It’s so simple, when you really think about it: If a kid can’t see properly, they can’t learn to read. And yet, far too many kids suffer from vision disorders that can be treated and reversed, so long as there is early detection. The most common of these is amblyopia, which occurs when kids have unequal focusing power in their eyes. Kids don’t know that the world shouldn’t look that way, so they are unlikely to complain, the way they do when they have an upset tummy or a tickle in their throat. If not detected, amblyopia can affect the communication between the eyes and the brain, slow a child’s academic progress and, in extreme cases, even cause blindness. So what to do? Oregon lawmakers took one big step when they mandated in 2014 that all kids entering public school for the first time needed to show proof of a vision screening — but they included no money. That’s where the See to Read program, from the Casey Eye Institute at OHSU and the Elks Eye Clinic come in. For the past few months they’ve been doing free screenings at libraries and Head Start programs all over Oregon. (Catch them at the Beaverton Library Resource Fair on October 17). The screenings are quick and painless — a photo gets taken of your kiddo’s pupils and the information is automatically processed. If a problem shows up, you’ll get a referral for a more complete test. Remedies might include a temporary eye patch or eye drops, or perhaps corrective lenses. And really, what’s cuter than a little kid in glasses? — J.S.

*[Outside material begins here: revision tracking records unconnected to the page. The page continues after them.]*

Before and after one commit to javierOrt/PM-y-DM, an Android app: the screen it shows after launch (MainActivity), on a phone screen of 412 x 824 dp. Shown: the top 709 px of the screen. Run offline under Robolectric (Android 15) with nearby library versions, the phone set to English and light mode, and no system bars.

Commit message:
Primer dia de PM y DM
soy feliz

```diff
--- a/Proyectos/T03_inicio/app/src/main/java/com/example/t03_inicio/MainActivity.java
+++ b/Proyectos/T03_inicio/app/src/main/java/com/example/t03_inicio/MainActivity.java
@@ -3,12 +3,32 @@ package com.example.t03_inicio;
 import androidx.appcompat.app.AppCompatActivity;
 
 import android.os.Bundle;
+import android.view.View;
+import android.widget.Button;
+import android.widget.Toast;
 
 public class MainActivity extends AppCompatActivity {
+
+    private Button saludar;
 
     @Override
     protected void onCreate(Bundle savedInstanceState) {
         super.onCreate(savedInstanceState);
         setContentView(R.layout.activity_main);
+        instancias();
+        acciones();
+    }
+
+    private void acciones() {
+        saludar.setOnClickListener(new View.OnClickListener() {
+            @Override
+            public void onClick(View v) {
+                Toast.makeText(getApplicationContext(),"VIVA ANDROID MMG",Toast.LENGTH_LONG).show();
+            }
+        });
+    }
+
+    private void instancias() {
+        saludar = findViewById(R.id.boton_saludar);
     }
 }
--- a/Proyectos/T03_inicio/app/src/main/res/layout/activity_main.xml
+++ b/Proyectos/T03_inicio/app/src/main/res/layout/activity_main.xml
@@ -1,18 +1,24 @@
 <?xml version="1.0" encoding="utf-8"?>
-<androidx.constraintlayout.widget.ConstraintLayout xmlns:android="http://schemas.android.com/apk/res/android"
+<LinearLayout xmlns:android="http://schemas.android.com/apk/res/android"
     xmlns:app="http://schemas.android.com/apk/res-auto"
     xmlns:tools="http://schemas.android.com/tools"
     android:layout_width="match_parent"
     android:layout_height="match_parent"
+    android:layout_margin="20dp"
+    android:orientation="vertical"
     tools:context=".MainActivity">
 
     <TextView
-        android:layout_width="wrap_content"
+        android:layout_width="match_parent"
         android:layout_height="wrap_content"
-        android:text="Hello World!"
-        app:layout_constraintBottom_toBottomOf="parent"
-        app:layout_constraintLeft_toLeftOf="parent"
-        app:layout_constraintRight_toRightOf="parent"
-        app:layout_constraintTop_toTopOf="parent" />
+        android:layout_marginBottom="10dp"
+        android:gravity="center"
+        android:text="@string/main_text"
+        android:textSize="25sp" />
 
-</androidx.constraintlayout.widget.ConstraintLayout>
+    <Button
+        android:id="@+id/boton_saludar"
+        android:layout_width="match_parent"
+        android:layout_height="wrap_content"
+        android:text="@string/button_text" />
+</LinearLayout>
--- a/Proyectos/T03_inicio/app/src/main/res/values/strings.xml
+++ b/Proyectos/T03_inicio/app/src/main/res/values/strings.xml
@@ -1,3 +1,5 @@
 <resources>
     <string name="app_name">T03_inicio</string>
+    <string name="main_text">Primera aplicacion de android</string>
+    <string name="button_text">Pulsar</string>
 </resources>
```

A: There are many reasons children snore.
Snoring happens when the air can’t move easily through your nose and/or mouth during sleep.
Some snoring is short term, such as with a cold. Surgery is only considered when snoring happens regularly for a long time. In addition to problems with tonsils and/or adenoids, habitual snoring could be from a chronic stuffy nose (allergies), extra tissue blocking the throat when relaxed during sleep (obesity) or other medical problems.
What you are asking about is obstructive sleep apnea (OSA). OSA happens when the upper airway is either partially or totally blocked during sleep. Removing the tonsils and/or adenoids is often helpful for OSA because it removes part or all of the obstruction.
People with sleep apnea can stop breathing temporarily hundreds of times each night. This can keep them from getting the amount of oxygen they need while they sleep.
Snoring and mouth breathing are some of the most obvious signs of OSA. Other signs can be daytime sleepiness, morning headaches or other symptoms of poor sleep such as attention, learning or behavioral problems. Many children with hyperactivity are really just sleep deprived.
After ruling out other problems that can be fixed without surgery, such as allergies, OSA is usually diagnosed with sleep lab studies.
While an adenotonsillectomy is a frequent treatment for children with OSA, there are nonsurgical options too. Weight loss is the first recommended intervention for obese children. Children with OSA should be kept safe from tobacco smoke and other indoor pollutants and allergens.
An adenotonsillectomy usually takes less than an hour and is a day procedure. The operation is performed through the mouth and afterwards you may see small patches on each side of the throat where the tonsils were removed. An adenotonsillectomy is not a fun procedure. Your child can feel sore for 10 to 14 days after the operation and will probably need to take pain medications.
Dr. Dena Ross is the medical director of Randall Children’s Pediatric Care-Emanuel. Got a question for Dr. Dena? Tweet us at @Metro_Parent or find us on Facebook at MetroParentPortland.